Until now, the main problem with these therapies has been an inability to sustain high enough levels of infection-fighting immune cells long enough to make the disease go away. But by modifying how the immune cells are generated in the laboratory and how people receive them, researchers were able to produce highly focused immune systems that can seek out and destroy cancer cells from the inside.
"Nothing like this has ever even been approached before in humans," says study researcher Steven A. Rosenberg, MD, PhD, chief of surgery at the National Cancer Institute. "It's a technique that generated staggeringly high numbers of immune cells, and the patients reacted against the cancer."
Rosenberg presented the research today in Washington at a briefing sponsored by the American Medical Association. The study appears in the October issue of Science.
Nancy H. Nielson, MD, PhD, member of the AMA's board of trustees, calls the findings "earth shattering" and says they should give hope to thousands of cancer patients.
Rosenberg says there are two main differences between this new two-step technique and previous unsuccessful approaches.
First, researchers temporarily shut down and eliminated the body's own ineffective immune system using chemotherapy. Then, the patients received an infusion of highly selective anti-cancer cells derived from the patient's own tumor.
Once these specialized, infection-fighting cells are in the body, they continue to divide and multiply. Meanwhile, the patient's own immune system continues to replenish itself and function as normal.
Rosenberg says the findings are important because researchers were not only able to generate enough of these cancer-fighting cells to launch an attack, but those levels were sustained for up to five months -- allowing the battle to continue.
Although the researchers emphasize that these findings are only preliminary and the treatment has only been tested in 13 patients, they plan to start new studies in cancers other than melanoma within the next few months.
Three of the patients tested did not have any response to the therapy. The researchers are trying to determine who might be the best candidates for this new treatment.

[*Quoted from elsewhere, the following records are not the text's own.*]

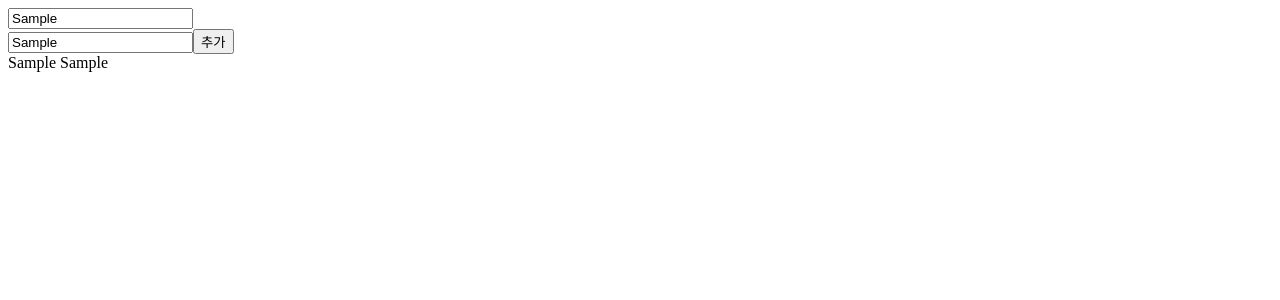
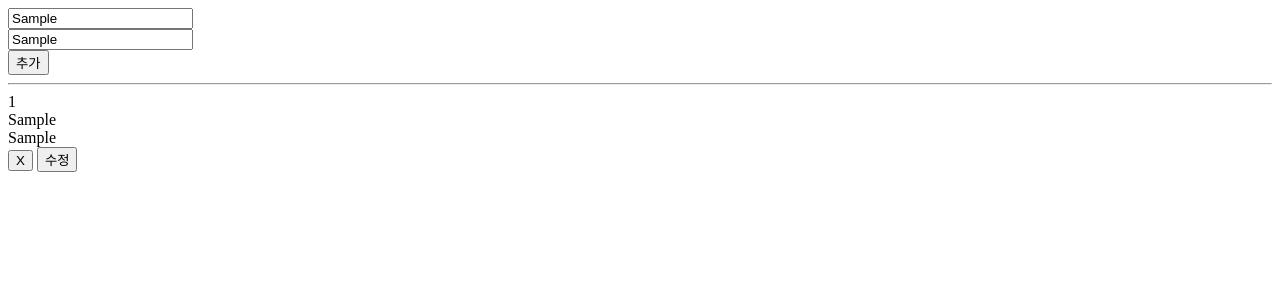
Before and after one commit to SWJBReactStudy/Hardtack, a React (Create React App) app in the folder 4_Todo/: page / in a window 1280 px wide. Both pictures are taken after typing "Sample", "Sample" into the empty fields and a click on the button "추가". Shown: the top 300 px of the page. Built offline with nearby package versions, Linux system fonts and the light colour scheme.

Commit message:
chore: 주석 추가

```diff
--- a/4_Todo/src/App.jsx
+++ b/4_Todo/src/App.jsx
@@ -1,12 +1,13 @@
 import React from 'react'
 //import Todo from './components/todo.jsx'
-import NewTodo from './components/Refactored/NewTodo.jsx' //import 이름은 export 한 것으로 해줘야 됨!
+// import NewTodo from './components/Refactored/NewTodo.jsx' //import 이름은 export 한 것으로 해줘야 됨!
+import EvoTodo from './components/Evolution/EvoTodo.jsx'
 
 const App = () =>{
 
   return(
     <div>
-      <NewTodo/>
+      <EvoTodo/>
     </div>
   )
 }
--- /dev/null
+++ b/4_Todo/src/components/Evolution/EvoTodo.jsx
@@ -0,0 +1,83 @@
+import React, {useState, useRef} from 'react'
+// import EvoTodoBox from './EvoTodoBox';
+
+const EvoTodo = () =>{
+
+    const [Input, setInput] = useState({
+        ID:'',
+        TITLE:'',
+        CONTENT:'',
+    });
+
+    const [List, setList] = useState([
+    ]);
+
+    const whileChange = (event) =>{
+        setInput({
+            ...Input,
+
+            [event.target.name]: event.target.value
+        })
+    }
+
+    const NEXTID = useRef(1);
+
+    const Clicked = () =>{
+        setList([
+            ...List, //이거이거이거이거 {} 밖에
+            {
+
+
+            ID: NEXTID.current,
+            TITLE: Input.TITLE,
+            CONTENT: Input.CONTENT,
+
+
+        }]);
+
+        NEXTID.current = NEXTID.current +1;
+
+    };
+
+    const Delete = (ID) =>{
+        setList(List.filter(x => x.ID !== ID))
+    }
+
+    const Modify = (ID) =>{
+        let Modi = prompt('수정할 내용 값은?:');
+
+        setList(List.map(copModi =>  //이미 List를 map을 이용하여 조회하고 있음, 따라서 CONTENT를 바로 수정 가능
+            copModi.ID === ID ? {...copModi,  CONTENT : Modi} : copModi))
+    }
+
+    const newArray = List.map(copied => /* map으로 List 배열을 new Array로 복사*/
+        <div>
+            <hr/>
+            {copied.ID} <br/>
+            {copied.TITLE}<br/>
+            {copied.CONTENT}<br/>
+
+            <button onClick={() => Delete(copied.ID)}>X</button> {/*생성될때 만들어진 값이 전송됨*/}
+            <button onClick={() => Modify(copied.ID)} >수정</button>
+        </div>
+    );
+
+    console.log(newArray)
+
+    return(
+        <div>
+            <input name="TITLE" onChange={whileChange} type="text"/>
+            <br/>
+            <input name="CONTENT" onChange={whileChange} type="text"/>
+            <br/>
+            <button onClick={Clicked}>추가</button>
+
+            {newArray}
+        </div>
+
+    );
+
+
+}
+
+export default EvoTodo
--- /dev/null
+++ b/4_Todo/src/components/Evolution/EvoTodoBox.jsx
@@ -0,0 +1,23 @@
+import React, {useState, useRef} from 'react'
+
+const EvoTodoBox = (props) =>{
+
+    const Delete = (ID) =>{
+        props.setList(props.List.filter(x => x.ID !== ID))
+    }
+
+
+
+    return(
+        <div>
+            {props.ID} <br/>
+            {props.TITLE}<br/>
+            {props.CONTENT}<br/>
+
+            <button onClick={() => Delete(props.ID)}>X</button>
+            <button>수정</button>
+        </div>
+    );
+}
+
+export default EvoTodoBox
--- a/4_Todo/src/components/Refactored/NewTodo.jsx
+++ b/4_Todo/src/components/Refactored/NewTodo.jsx
@@ -11,7 +11,7 @@ const NewTodo = () =>{
 
     // 위에서 받은 Todo정보들을 저장할  useState 공간
     const [List, setList] = useState([{
-    //대괄호[] 주의, 대괄호를 쓰는 이유는 List는 객체로써 ID, TITLE, CONTENT를 담은 객체를 저장하기에, 배열같은 느낌인가? FUCK
+    //대괄호[] 주의, 대괄호를 쓰는 이유는 List는 객체로써 ID, TITLE, CONTENT를 담은 객체를 저장하기에, 여러개를? 배열같은 느낌인가?
     }]);
 
     // HTML input이 들어오는 것을 감지하여, 바뀔 때 마다 함수 실행
@@ -19,7 +19,7 @@ const NewTodo = () =>{
         SaveInput({
             ...Input, //spread 문법으로  Input 객체의 ID, TITLE, CONTENT 복사
 
-            [event.target.name] : event.target.value
+            [event.target.name] : event.target.value // HTML input에 들어오는 값은 Input State의 키값과 같은 이름을 가진  HTML input 속성에 있는 name이름으로 저장
         });
     }
 
@@ -44,7 +44,7 @@ const NewTodo = () =>{
 
 
     //새로운 배열(newArray)에 map을 이용하여, List 배열을 복사
-    const newArray = List.map(copied => <div>{copied.TITLE} {copied.CONTENT}</div>); //newArray에 map을 이용하여 새로운 배열을 생성 (새 배열은 div로 이루어져 있음)
+    const newArray = List.map(copied => <div>{copied.TITLE} <br/>{copied.CONTENT}</div>); //newArray에 map을 이용하여 새로운 배열을 생성 (새 배열은 div로 이루어져 있음)
 
     return(
         <div>
@@ -53,7 +53,7 @@ const NewTodo = () =>{
             <input name="CONTENT" onChange={whileChange} value={Input.CONTENT} type="text"/>
             <button onClick={addTodo}>추가</button>
 
-            {newArray}
+            {newArray}{/* newArray 는 ID, TITLE, CONTENT가 담긴 객체를 여러개 담고 있는 배열이다(?)*/}
         </div>
     );
 }
```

While the immune system is suppressed, there is also an increased risk of infection to the patient. But researchers say they saw only minor, treatable infections in this study. -->